* **What is expected**
Pick out every line in the data below that holds "shows".

* **Data in this exercise**
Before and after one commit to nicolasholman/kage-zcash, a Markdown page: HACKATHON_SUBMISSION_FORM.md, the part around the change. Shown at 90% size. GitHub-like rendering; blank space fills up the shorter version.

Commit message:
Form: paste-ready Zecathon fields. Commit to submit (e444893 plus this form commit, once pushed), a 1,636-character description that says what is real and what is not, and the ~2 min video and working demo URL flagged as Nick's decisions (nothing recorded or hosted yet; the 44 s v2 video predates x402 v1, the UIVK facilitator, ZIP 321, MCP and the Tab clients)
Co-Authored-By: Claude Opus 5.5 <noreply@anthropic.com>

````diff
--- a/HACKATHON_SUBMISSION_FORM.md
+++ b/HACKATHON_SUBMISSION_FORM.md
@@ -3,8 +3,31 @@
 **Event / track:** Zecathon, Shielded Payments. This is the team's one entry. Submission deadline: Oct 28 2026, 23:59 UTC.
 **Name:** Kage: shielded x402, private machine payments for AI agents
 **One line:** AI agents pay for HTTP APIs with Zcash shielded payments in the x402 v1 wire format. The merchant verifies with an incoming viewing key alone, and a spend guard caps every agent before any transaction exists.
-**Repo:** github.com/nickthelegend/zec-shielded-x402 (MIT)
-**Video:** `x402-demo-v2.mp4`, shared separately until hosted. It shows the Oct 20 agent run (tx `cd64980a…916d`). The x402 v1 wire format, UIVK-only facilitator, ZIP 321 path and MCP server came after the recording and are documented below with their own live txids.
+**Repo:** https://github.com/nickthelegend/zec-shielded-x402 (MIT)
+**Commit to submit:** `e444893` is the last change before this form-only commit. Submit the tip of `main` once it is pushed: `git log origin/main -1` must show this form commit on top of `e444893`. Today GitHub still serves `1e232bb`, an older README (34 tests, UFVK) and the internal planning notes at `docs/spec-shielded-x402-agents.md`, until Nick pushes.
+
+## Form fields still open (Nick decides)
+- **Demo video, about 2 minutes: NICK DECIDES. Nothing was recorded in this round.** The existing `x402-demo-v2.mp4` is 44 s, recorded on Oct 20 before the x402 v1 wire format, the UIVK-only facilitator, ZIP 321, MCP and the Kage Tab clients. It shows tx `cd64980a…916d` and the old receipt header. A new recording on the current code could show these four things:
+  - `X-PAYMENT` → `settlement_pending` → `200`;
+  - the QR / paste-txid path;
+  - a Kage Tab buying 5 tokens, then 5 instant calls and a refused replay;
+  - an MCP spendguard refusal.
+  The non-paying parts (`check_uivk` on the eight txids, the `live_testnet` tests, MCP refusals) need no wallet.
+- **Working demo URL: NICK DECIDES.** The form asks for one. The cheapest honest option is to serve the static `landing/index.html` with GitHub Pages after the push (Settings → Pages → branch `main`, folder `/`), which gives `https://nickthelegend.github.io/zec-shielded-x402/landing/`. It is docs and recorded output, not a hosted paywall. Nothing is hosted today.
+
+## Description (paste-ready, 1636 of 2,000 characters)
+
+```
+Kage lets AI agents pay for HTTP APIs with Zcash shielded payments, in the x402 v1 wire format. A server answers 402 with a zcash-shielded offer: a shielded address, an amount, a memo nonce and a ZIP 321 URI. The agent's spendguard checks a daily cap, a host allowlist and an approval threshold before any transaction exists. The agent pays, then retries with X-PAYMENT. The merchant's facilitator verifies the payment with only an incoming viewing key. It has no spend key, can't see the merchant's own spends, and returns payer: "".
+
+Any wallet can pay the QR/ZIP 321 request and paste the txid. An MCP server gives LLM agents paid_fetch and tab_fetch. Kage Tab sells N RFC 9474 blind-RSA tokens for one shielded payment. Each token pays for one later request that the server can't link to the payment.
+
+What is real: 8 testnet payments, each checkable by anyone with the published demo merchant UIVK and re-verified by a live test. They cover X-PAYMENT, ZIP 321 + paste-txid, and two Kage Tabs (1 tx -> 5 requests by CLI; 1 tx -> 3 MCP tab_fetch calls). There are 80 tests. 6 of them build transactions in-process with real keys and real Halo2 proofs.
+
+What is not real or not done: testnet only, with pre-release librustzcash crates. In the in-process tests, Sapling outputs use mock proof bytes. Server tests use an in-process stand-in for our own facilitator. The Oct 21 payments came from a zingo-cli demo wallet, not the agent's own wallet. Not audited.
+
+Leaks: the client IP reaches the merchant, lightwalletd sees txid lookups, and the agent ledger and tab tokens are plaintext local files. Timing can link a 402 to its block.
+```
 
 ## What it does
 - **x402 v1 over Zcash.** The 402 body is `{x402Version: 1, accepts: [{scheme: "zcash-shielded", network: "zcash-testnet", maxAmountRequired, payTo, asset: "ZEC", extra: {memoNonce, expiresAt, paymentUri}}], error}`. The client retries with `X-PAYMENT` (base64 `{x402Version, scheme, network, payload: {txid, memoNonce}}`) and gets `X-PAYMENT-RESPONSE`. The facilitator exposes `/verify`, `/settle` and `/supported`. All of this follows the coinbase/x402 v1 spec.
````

* **Completed exercise**
-**Video:** `x402-demo-v2.mp4`, shared separately until hosted. It shows the Oct 20 agent run (tx `cd64980a…916d`). The x402 v1 wire format, UIVK-only facilitator, ZIP 321 path and MCP server came after the recording and are documented below with their own live txids.
+- **Demo video, about 2 minutes: NICK DECIDES. Nothing was recorded in this round.** The existing `x402-demo-v2.mp4` is 44 s, recorded on Oct 20 before the x402 v1 wire format, the UIVK-only facilitator, ZIP 321, MCP and the Kage Tab clients. It shows tx `cd64980a…916d` and the old receipt header. A new recording on the current code could show these four things:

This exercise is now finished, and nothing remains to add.